* [Activity]
Show every line in the records below that contains the word "repeat".

--------------------------------------------------

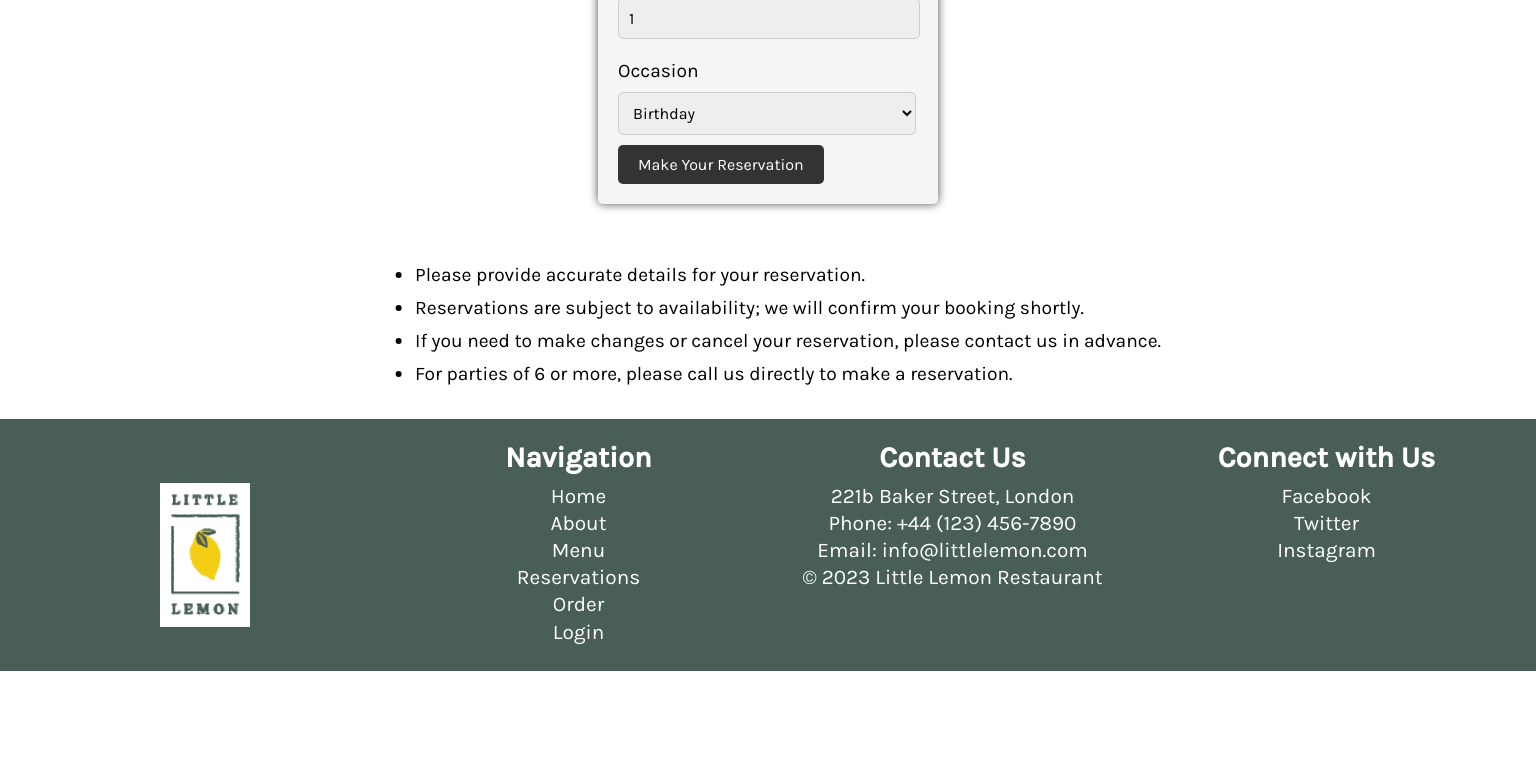
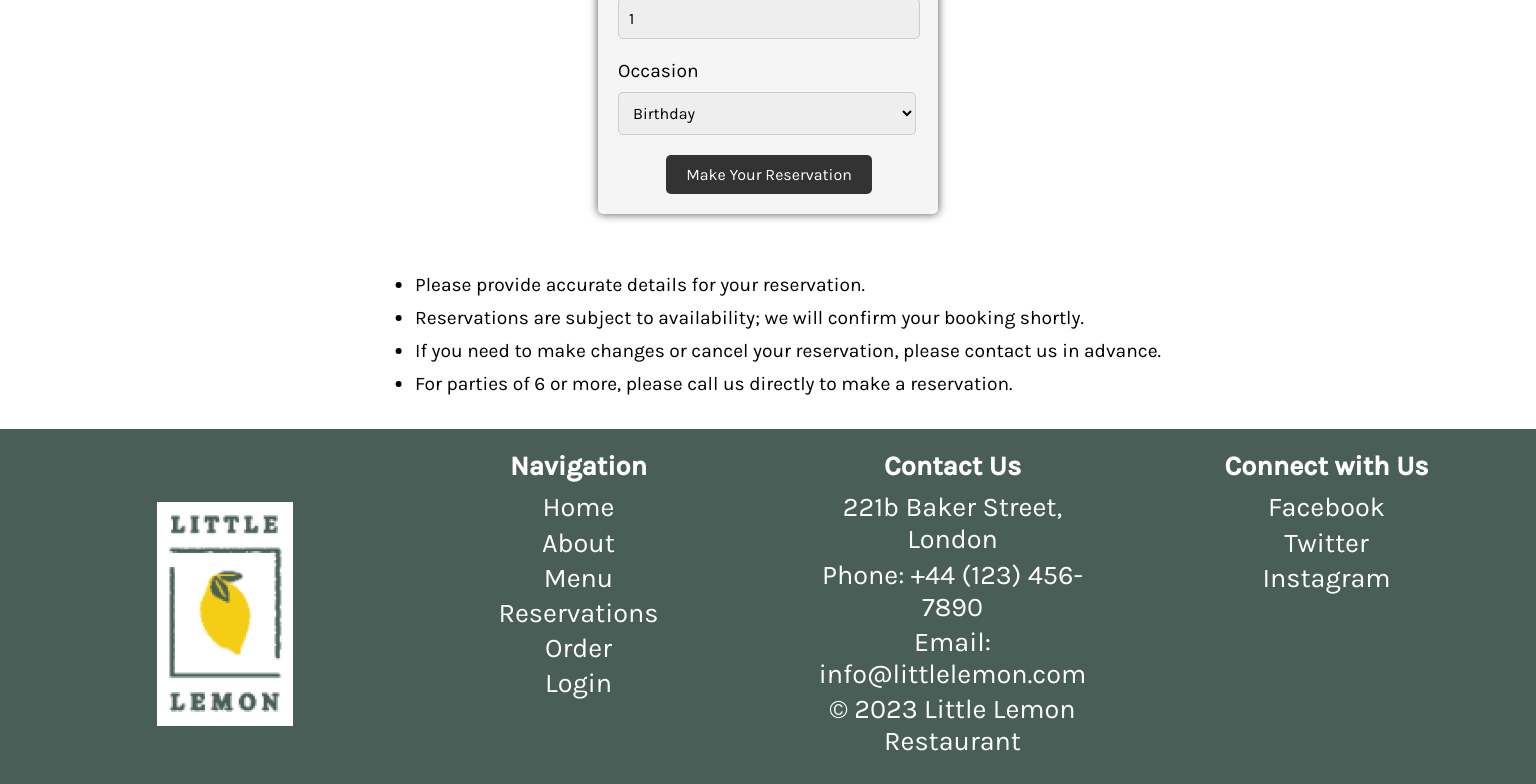
Before and after one commit to Ak-Nobelwolf/Little-Lemon, a React (Create React App) app: page /reservations in a window 1536 px wide. Shown: the part 823-1607 px from the top of the page. Before the commit the page ends 1494 px from the top, so only its background shows below. Built offline with nearby package versions, Linux system fonts and the light colour scheme.

Commit message:
minor updates

```diff
--- a/src/App.css
+++ b/src/App.css
@@ -193,7 +193,7 @@ Link:link {
 }
 
 /* MEDIA QUERIES*/
-@media screen and (max-width: 320px){
+/* @media screen and (max-width: 320px){
   .call-to-action{
   grid-template-columns: repeat(1, 1fr);
   }
@@ -313,9 +313,9 @@ Link:link {
     margin-left: 0.5rem;
   }
 
-}
+} */
 
-@media screen and (min-width: 375px) and (max-width: 425px) {
+@media screen and (max-width: 425px) {
   .call-to-action{
   grid-template-columns: repeat(1, 1fr);
   }
@@ -437,7 +437,7 @@ Link:link {
 
 }
 
-@media screen and (min-width: 426px) and (max-width: 599px) {
+/* @media screen and (min-width: 426px) and (max-width: 599px) {
   .hero-text {
     margin-left:0px;
   }
@@ -514,10 +514,10 @@ Link:link {
     margin-left: 0.5rem;
   }
 
-}
+} */
 
 /* Small screens */
-@media screen and (min-width: 600px) and (max-width: 768px) {
+@media screen and (min-width: 426px) and (max-width: 768px) {
   .hero-text {
     margin-left:20px;
     margin-bottom:10px
@@ -525,10 +525,10 @@ Link:link {
 
   .hero-image img {
     width: 45%;
-    height: 44%;
+    height: 35%;
     margin-left: -70px;
     position: absolute;
-    margin-top: 58px;
+    margin-top: 20px;
   }
 
   .about-us {
@@ -644,11 +644,12 @@ Link:link {
 
   .hero-image img {
     max-width: 40%;
-    height: 40%;
+    height: 37%;
     object-fit: cover;
-    position:absolute;
+    position: absolute;
     margin-left: -60px;
     border-radius: 10px;
+    margin-top: 10px;
   }
 }
 
@@ -715,13 +716,13 @@ Link:link {
   }
 }
 
-@media screen and (min-width: 2560px) {
+@media screen and (min-width: 1441px) and (max-width: 2560px){
   .about-us {
     grid-template-columns: repeat(2, 1fr);
     grid-gap: 0px;
     margin-bottom: 15px;
     padding: 1.25rem 5rem 2.5rem 5rem;
-    min-height: 38rem;
+    min-height: 43rem;
   }
 
   .about-heading{
@@ -741,10 +742,10 @@ Link:link {
   }
 
   .about-subtext {
-    font-size:xx-large;
+    font-size:27px;
     margin-top: -1.5rem;
     text-align: justify;
-    margin-left: 25px;
+    margin-left: 100px;
     margin-right: 100px;
   }
 
@@ -768,17 +769,14 @@ Link:link {
   }
 
   .subsection {
-    font-size:x-large;
+    font-size: 28px;
     margin-top:-20px;
     margin-bottom: 10px;
   }
 
   .hero-image img {
-    max-width: 21%;
-    height: 23%;
-    object-fit: contain;
+    width: 100%;
+    height: 100%;
     border-radius: 10px;
-    position: absolute;
-    margin-left: 485px;
   }
 }
--- a/src/styles/pages/OrderOnline.css
+++ b/src/styles/pages/OrderOnline.css
@@ -12,6 +12,7 @@
   .order-online-container p {
     font-size: 1.2rem;
     margin-bottom: 20px;
+    text-align: center;
   }
 
   .order-button-container {
--- a/src/styles/sections/BookingForm.css
+++ b/src/styles/sections/BookingForm.css
@@ -45,6 +45,9 @@
     font-size: 1rem;
     cursor: pointer;
     transition: background-color 0.3s;
+    margin-left: auto;
+    margin-right: auto;
+    margin-top: 10px;
   }
 
   .booking-form input[type="submit"]:hover {
--- a/src/styles/sections/Footer.css
+++ b/src/styles/sections/Footer.css
@@ -95,7 +95,7 @@
   }
 
   /* Media query for larger screens */
-  @media (min-width: 1025px) {
+  @media (min-width: 1025px) and (max-width: 1440px) {
     footer > menu {
       grid-template-columns: repeat(4, 1fr);
     }
@@ -121,3 +121,28 @@
       font-size:1.8rem;
     }
   }
+
+  @media screen and (min-width: 1441px) and (max-width: 2560px){
+    .img-footer .nav-footer-image {
+      max-height: 13rem;
+      padding: 0.5rem;
+  }
+
+    footer > menu {
+      grid-template-columns: repeat(4, 1fr);
+    }
+
+    .footer-links > Link, .footer-links > li, .footer-links > a{
+      display:block;
+      text-align:center;
+      margin-right:45px;
+      font-size:27px;
+    }
+
+    .footer-header{
+      display:block;
+      text-align:center;
+      margin-right:45px;
+      font-size:27px;
+    }
+  }
--- a/src/styles/sections/Specials.css
+++ b/src/styles/sections/Specials.css
@@ -120,3 +120,9 @@
     border-top-right-radius: 20px;
   }
 }
+
+@media screen and (min-width: 1441px) and (max-width: 2560px){
+.menu-card-content p{
+  font-size: 27px;
+}
+}
--- a/src/styles/sections/Testimonials.css
+++ b/src/styles/sections/Testimonials.css
@@ -50,3 +50,18 @@
     max-width: 250px;
   }
 }
+
+@media screen and (min-width: 1441px) and (max-width: 2560px){
+  .testimonials h2 {
+    font-size: 3rem;
+  }
+
+  .review {
+    font-size: 1.5rem;
+    margin-bottom: 1rem;
+  }
+
+  .name {
+    font-size: 27px;
+  }
+}
```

--------------------------------------------------

* [Expected output]
   grid-template-columns: repeat(1, 1fr);
   grid-template-columns: repeat(1, 1fr);
     grid-template-columns: repeat(2, 1fr);
       grid-template-columns: repeat(4, 1fr);
+      grid-template-columns: repeat(4, 1fr);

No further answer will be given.